-------- Data --------

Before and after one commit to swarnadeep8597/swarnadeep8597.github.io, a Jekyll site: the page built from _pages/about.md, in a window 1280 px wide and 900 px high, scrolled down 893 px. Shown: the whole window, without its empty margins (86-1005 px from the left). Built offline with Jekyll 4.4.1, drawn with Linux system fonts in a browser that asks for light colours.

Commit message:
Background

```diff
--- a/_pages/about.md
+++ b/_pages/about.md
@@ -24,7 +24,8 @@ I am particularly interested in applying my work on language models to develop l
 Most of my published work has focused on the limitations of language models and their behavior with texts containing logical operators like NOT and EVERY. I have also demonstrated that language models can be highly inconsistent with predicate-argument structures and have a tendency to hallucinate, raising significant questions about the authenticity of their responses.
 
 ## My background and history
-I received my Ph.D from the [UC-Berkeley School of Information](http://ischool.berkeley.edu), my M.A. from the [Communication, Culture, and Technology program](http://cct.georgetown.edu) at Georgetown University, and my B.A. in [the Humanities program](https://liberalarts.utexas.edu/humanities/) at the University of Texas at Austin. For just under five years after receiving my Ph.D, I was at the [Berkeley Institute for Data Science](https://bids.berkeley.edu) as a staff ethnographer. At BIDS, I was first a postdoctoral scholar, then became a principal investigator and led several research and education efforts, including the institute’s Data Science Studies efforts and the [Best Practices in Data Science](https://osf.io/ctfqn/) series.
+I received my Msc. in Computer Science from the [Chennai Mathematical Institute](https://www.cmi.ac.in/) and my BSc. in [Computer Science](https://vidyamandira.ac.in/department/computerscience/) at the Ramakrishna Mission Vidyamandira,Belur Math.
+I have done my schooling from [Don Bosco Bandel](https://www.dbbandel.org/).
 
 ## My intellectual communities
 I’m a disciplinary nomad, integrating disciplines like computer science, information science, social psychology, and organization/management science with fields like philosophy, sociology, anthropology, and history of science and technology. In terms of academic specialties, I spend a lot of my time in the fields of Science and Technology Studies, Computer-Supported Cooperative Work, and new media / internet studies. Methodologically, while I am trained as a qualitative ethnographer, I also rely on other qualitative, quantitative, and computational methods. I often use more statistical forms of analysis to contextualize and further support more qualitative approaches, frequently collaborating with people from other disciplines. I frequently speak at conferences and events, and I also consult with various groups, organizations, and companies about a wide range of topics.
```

--------

-- Exercise details --
All lines of the data are to be repeated exactly as they stand.

-- Your response --
Before and after one commit to swarnadeep8597/swarnadeep8597.github.io, a Jekyll site: the page built from _pages/about.md, in a window 1280 px wide and 900 px high, scrolled down 893 px. Shown: the whole window, without its empty margins (86-1005 px from the left). Built offline with Jekyll 4.4.1, drawn with Linux system fonts in a browser that asks for light colours.

Commit message:
Background

```diff
--- a/_pages/about.md
+++ b/_pages/about.md
@@ -24,7 +24,8 @@ I am particularly interested in applying my work on language models to develop l
 Most of my published work has focused on the limitations of language models and their behavior with texts containing logical operators like NOT and EVERY. I have also demonstrated that language models can be highly inconsistent with predicate-argument structures and have a tendency to hallucinate, raising significant questions about the authenticity of their responses.
 
 ## My background and history
-I received my Ph.D from the [UC-Berkeley School of Information](http://ischool.berkeley.edu), my M.A. from the [Communication, Culture, and Technology program](http://cct.georgetown.edu) at Georgetown University, and my B.A. in [the Humanities program](https://liberalarts.utexas.edu/humanities/) at the University of Texas at Austin. For just under five years after receiving my Ph.D, I was at the [Berkeley Institute for Data Science](https://bids.berkeley.edu) as a staff ethnographer. At BIDS, I was first a postdoctoral scholar, then became a principal investigator and led several research and education efforts, including the institute’s Data Science Studies efforts and the [Best Practices in Data Science](https://osf.io/ctfqn/) series.
+I received my Msc. in Computer Science from the [Chennai Mathematical Institute](https://www.cmi.ac.in/) and my BSc. in [Computer Science](https://vidyamandira.ac.in/department/computerscience/) at the Ramakrishna Mission Vidyamandira,Belur Math.
+I have done my schooling from [Don Bosco Bandel](https://www.dbbandel.org/).
 
 ## My intellectual communities
 I’m a disciplinary nomad, integrating disciplines like computer science, information science, social psychology, and organization/management science with fields like philosophy, sociology, anthropology, and history of science and technology. In terms of academic specialties, I spend a lot of my time in the fields of Science and Technology Studies, Computer-Supported Cooperative Work, and new media / internet studies. Methodologically, while I am trained as a qualitative ethnographer, I also rely on other qualitative, quantitative, and computational methods. I often use more statistical forms of analysis to contextualize and further support more qualitative approaches, frequently collaborating with people from other disciplines. I frequently speak at conferences and events, and I also consult with various groups, organizations, and companies about a wide range of topics.
```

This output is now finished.